And then there is the issue of eggs. Many State governments are now providing eggs with midday meals in schools (and sometimes also in anganwadis). This is a real breakthrough, considering the high nutrition value of eggs. Had the Central government taken this forward as a matter of national policy, millions of children would be better nourished today. But here is an interesting pattern: most of the major States where eggs are still off the menu in schools and anganwadis are States with a Bharatiya Janata Party (BJP) government, and vice versa. The BJP States, it seems, are not willing to antagonise upper caste vegetarian lobbies. No wonder the Central government is maintaining a studied silence on this matter.
Fourth, plans are afoot to scrap the Janani Suraksha Yojana (JSY), a scheme of conditional cash transfers aimed at promoting institutional deliveries. Recent data clearly show a surge in institutional deliveries in the last 10 years or so (e.g. from 39% in 2005-6 to 79% in 2015-16 according to National Family Health Surveys), and it would be surprising if this had little to do with JSY. Incidentally, the decline of maternal mortality has also accelerated in recent years. Yet the Central government is now planning to phase out JSY. In a presentation made at Vigyan Bhavan on February 22, 2017, the Secretary, Women and Child Development, explained that JSY would be “subsumed” under the maternity benefit scheme from next year, as the latter provides a “higher amount for institutional delivery”. In other words, maternity benefits will be made conditional on institutional delivery, in violation of the NFSA, and further, this linkage will be taken as an excuse to discontinue JSY, even though maternity entitlements and JSY serve distinct purposes.

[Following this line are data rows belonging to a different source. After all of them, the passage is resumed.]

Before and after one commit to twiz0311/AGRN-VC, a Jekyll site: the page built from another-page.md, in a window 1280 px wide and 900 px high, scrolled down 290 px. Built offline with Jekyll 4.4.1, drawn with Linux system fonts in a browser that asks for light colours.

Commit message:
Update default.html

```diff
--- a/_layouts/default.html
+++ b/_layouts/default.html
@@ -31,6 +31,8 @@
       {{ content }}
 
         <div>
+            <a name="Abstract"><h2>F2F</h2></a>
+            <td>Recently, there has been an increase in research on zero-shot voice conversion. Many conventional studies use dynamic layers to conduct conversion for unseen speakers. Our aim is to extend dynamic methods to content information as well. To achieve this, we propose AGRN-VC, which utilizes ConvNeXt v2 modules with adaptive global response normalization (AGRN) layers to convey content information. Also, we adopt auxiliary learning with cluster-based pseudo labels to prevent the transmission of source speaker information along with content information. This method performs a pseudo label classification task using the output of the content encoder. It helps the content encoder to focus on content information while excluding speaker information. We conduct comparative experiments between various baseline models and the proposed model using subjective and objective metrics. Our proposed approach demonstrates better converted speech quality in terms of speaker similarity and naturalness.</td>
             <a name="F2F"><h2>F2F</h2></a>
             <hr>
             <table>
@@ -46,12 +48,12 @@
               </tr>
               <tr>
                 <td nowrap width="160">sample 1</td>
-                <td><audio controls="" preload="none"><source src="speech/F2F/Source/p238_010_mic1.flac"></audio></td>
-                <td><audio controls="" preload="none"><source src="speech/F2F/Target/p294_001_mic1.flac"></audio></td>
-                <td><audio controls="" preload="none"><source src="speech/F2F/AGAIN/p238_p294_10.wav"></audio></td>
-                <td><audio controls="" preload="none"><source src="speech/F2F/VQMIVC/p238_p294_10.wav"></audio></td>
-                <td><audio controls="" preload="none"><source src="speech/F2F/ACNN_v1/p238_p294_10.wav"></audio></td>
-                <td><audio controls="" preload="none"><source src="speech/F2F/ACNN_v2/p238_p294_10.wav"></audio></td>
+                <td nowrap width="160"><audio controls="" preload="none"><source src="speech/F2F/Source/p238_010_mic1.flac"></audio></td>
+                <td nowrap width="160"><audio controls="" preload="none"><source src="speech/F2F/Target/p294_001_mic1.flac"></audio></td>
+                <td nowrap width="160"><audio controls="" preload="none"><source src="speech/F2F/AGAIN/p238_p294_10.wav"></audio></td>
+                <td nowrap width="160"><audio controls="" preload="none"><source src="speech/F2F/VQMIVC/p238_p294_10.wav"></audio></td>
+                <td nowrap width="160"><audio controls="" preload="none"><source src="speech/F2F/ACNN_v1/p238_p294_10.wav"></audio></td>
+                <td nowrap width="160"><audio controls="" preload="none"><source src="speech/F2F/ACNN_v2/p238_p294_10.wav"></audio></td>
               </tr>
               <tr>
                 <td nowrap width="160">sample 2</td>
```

Last but not least, Aadhaar is now being made compulsory for all these schemes — midday meals, ICDS (yes), maternity benefits, JSY, you name it. This is being done in the name of curbing corruption, but no credible evidence has been given that identity fraud is a serious problem in these schemes, or that Aadhaar is the best possible solution. Rather, this seems to be part of the blind drive to make Aadhaar ubiquitous and universal, regardless of the possible damage. The imposition of Aadhaar on midday meals and related schemes exposes, once again, the claim that Aadhaar is a voluntary facility. It also shows that the Centre has no respect for Supreme Court orders, and that the Supreme Court, for some reason, does not mind.

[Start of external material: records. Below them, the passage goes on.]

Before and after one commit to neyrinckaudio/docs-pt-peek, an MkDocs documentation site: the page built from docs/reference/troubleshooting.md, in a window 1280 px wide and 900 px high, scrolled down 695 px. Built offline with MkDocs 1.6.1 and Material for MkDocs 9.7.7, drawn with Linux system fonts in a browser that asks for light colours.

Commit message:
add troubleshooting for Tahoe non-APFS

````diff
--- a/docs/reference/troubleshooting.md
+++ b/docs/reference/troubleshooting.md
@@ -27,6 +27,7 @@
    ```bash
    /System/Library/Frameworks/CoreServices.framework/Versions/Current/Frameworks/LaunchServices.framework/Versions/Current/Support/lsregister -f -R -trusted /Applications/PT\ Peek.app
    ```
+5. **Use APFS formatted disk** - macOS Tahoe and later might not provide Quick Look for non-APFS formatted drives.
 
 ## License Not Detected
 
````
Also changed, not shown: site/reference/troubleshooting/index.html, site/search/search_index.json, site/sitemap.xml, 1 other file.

These examples suffice, I hope, to illustrate the Central government’s harsh treatment of children. Somehow, their well-being is not seen as an important part of the “sabka saath, sabka vikas” project. When I asked a senior official of the Finance Ministry, some time ago, why the 2015-16 Budget cuts had fallen so heavily on children, he said that this pattern had not come to his attention. The cuts, he added, were made in a hurry and the details had not been “thought through”. I mention this anecdote because it illustrates how easily children can fall off the policy radar. It is not that anyone is hostile to them, just that they have no voice.
The silver lining is that there is still some action for children at the State level. For instance, Tamil Nadu, Odisha and Telangana have introduced maternity entitlement schemes with their own resources, without waiting for the Central government. However, the indifference towards children at the Centre may percolate to State governments sooner or later. That would be a tragic loss, not just for Indian children but also for the entire nation.
Jean Drèze is Visiting Professor at the Department of Economics, Ranchi University